WORK REQUIRED: Where does the string "padding" appear in the material? Copy each line that holds it.

THE DATA:
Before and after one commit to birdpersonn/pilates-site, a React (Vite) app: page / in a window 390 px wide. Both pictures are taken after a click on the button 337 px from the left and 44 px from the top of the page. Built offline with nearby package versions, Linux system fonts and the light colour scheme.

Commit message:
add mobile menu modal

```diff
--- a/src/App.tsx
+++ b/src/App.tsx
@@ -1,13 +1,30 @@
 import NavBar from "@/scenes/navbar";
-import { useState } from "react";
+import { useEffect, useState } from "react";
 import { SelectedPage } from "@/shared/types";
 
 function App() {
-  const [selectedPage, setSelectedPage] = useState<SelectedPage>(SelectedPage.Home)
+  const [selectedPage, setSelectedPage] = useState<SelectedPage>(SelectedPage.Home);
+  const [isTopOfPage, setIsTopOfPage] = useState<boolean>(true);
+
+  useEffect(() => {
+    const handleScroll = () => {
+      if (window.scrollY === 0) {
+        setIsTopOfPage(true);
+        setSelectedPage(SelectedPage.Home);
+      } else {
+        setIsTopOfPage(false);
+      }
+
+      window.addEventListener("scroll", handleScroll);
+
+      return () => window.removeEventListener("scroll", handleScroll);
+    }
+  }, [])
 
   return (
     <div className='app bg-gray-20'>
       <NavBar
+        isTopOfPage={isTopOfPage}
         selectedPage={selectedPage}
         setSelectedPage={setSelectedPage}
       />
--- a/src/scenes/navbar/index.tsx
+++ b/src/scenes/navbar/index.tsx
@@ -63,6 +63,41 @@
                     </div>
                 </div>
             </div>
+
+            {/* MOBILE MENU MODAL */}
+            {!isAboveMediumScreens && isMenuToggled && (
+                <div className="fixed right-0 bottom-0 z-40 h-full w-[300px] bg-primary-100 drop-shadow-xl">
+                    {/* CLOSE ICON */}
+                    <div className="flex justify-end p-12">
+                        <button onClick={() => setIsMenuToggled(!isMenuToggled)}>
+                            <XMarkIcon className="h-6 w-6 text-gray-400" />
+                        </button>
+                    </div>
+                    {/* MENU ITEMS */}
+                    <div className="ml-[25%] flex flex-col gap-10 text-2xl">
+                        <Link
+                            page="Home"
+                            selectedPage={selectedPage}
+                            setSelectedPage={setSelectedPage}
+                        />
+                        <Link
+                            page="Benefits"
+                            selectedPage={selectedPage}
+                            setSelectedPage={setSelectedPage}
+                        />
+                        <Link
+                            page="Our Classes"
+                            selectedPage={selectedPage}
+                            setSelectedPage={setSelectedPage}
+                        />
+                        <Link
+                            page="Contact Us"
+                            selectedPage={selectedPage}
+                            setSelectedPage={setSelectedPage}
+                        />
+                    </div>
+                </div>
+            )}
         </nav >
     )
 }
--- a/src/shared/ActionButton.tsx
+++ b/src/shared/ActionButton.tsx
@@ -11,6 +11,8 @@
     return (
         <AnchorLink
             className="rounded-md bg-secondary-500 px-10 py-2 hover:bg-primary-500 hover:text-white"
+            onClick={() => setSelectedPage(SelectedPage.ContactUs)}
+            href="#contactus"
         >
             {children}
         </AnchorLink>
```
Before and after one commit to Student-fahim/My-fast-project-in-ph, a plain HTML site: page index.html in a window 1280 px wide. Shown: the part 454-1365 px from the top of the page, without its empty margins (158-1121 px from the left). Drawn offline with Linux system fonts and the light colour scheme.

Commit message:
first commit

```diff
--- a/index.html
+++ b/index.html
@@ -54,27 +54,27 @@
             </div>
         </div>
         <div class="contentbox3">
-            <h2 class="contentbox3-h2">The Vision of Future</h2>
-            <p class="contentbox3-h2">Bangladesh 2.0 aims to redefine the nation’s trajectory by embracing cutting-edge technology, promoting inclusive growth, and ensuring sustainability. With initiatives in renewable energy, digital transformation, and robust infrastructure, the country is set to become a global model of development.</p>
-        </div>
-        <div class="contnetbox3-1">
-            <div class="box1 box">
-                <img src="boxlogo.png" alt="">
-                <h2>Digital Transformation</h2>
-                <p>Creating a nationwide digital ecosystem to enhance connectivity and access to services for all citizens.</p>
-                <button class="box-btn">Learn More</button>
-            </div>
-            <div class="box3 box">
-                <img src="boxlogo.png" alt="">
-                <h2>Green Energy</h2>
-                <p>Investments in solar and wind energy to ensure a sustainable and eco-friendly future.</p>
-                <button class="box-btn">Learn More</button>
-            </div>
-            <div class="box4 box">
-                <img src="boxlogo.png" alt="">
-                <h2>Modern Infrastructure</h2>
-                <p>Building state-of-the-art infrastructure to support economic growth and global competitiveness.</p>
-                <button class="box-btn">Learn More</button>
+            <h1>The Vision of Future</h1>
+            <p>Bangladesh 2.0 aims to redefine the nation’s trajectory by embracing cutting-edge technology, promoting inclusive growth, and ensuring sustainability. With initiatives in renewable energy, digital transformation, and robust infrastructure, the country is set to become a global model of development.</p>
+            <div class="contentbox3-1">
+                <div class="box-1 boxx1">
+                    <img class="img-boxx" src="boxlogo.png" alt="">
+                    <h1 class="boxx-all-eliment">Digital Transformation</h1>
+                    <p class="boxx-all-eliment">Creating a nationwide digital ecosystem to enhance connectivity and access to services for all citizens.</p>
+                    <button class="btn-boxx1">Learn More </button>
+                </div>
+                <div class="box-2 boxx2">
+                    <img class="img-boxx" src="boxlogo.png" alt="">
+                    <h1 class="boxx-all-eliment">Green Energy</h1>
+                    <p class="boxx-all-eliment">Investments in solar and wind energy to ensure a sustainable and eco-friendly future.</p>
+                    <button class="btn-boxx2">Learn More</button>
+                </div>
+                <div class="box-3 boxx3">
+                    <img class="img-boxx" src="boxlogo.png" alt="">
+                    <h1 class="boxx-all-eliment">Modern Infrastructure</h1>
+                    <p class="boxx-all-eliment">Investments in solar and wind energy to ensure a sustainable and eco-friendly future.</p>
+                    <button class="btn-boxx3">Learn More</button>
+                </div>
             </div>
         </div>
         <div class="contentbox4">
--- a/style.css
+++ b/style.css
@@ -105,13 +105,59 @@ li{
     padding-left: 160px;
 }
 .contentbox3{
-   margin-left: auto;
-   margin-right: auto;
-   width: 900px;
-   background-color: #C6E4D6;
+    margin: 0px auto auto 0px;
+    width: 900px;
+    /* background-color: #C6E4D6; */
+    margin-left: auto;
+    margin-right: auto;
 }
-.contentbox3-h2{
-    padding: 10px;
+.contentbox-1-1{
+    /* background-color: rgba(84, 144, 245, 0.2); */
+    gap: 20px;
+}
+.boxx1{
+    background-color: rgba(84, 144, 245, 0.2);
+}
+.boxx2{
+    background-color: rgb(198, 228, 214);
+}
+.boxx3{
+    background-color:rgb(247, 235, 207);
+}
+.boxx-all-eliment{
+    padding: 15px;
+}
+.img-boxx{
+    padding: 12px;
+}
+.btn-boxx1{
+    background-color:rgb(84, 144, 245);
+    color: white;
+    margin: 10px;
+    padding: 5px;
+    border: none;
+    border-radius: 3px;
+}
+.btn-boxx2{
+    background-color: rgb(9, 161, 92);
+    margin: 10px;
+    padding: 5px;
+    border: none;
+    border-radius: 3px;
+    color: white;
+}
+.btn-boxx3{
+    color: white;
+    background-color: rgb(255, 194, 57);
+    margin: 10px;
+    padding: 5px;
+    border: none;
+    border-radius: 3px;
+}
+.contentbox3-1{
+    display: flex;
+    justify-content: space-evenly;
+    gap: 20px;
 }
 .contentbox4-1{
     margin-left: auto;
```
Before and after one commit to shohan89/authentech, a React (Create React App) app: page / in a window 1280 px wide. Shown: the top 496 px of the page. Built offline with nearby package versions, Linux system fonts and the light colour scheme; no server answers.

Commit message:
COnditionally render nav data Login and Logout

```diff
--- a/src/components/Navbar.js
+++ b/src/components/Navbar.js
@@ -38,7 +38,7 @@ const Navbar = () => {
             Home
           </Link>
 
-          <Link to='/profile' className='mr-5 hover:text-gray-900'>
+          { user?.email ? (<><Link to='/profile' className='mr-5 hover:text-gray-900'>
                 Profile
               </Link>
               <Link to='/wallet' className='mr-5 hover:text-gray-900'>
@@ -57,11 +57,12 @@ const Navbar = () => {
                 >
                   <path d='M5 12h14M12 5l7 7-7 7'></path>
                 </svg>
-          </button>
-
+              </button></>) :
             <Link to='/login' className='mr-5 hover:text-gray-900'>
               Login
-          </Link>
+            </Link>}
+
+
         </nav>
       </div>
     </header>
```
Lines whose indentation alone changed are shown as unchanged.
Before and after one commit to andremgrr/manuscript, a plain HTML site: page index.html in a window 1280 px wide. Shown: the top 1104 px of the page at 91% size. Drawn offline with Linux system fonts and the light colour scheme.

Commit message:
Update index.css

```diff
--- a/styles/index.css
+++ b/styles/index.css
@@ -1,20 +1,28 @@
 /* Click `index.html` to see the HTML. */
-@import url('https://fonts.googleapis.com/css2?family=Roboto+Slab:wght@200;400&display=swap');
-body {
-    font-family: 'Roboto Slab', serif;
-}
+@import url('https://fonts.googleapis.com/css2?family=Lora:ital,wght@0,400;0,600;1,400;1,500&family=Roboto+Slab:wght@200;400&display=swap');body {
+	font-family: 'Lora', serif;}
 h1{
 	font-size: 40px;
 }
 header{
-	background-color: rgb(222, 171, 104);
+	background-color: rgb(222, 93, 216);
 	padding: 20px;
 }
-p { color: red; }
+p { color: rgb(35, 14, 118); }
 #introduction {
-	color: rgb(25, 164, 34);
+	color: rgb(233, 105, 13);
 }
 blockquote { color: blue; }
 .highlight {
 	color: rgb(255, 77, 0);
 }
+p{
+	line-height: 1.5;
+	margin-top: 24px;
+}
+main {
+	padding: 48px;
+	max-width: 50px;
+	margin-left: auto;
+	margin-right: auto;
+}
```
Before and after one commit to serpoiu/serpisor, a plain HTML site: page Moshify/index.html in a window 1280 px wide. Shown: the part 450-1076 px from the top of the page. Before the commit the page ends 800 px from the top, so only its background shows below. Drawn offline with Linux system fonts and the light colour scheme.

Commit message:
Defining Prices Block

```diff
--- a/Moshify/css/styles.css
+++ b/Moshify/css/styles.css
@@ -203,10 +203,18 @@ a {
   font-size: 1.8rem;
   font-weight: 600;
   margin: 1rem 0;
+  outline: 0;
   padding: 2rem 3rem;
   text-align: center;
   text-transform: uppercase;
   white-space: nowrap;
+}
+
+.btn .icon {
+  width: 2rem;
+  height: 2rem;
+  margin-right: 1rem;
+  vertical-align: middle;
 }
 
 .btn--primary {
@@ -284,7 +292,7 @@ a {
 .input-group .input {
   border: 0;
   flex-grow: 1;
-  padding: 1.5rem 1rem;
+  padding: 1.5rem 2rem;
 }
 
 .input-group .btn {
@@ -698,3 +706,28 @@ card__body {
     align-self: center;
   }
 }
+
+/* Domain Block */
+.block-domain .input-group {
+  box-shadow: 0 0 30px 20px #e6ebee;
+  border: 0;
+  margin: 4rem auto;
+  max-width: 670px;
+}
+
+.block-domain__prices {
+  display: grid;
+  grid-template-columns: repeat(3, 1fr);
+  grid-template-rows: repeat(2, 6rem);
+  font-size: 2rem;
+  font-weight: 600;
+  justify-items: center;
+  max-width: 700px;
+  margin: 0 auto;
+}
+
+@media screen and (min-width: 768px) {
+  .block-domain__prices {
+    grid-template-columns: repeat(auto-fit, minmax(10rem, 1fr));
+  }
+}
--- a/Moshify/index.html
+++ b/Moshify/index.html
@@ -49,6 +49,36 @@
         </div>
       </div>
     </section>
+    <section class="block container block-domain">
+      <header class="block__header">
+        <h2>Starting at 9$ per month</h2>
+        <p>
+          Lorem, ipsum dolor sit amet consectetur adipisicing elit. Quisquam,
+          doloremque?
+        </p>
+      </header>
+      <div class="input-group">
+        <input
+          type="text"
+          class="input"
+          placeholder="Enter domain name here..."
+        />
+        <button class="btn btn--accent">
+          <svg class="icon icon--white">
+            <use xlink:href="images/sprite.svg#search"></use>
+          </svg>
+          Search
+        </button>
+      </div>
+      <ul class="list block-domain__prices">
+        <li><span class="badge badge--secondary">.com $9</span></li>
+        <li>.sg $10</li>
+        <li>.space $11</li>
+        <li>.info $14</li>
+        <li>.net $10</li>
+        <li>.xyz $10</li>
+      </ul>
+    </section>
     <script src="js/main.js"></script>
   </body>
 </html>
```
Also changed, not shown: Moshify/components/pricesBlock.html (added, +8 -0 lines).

WRITTEN SOLUTION:
     padding-left: 160px;
-    padding: 10px;
+    padding: 15px;
+    padding: 12px;
+    padding: 5px;
+    padding: 5px;
+    padding: 5px;
 	padding: 20px;
+	padding: 48px;
   padding: 2rem 3rem;
-  padding: 1.5rem 1rem;
+  padding: 1.5rem 2rem;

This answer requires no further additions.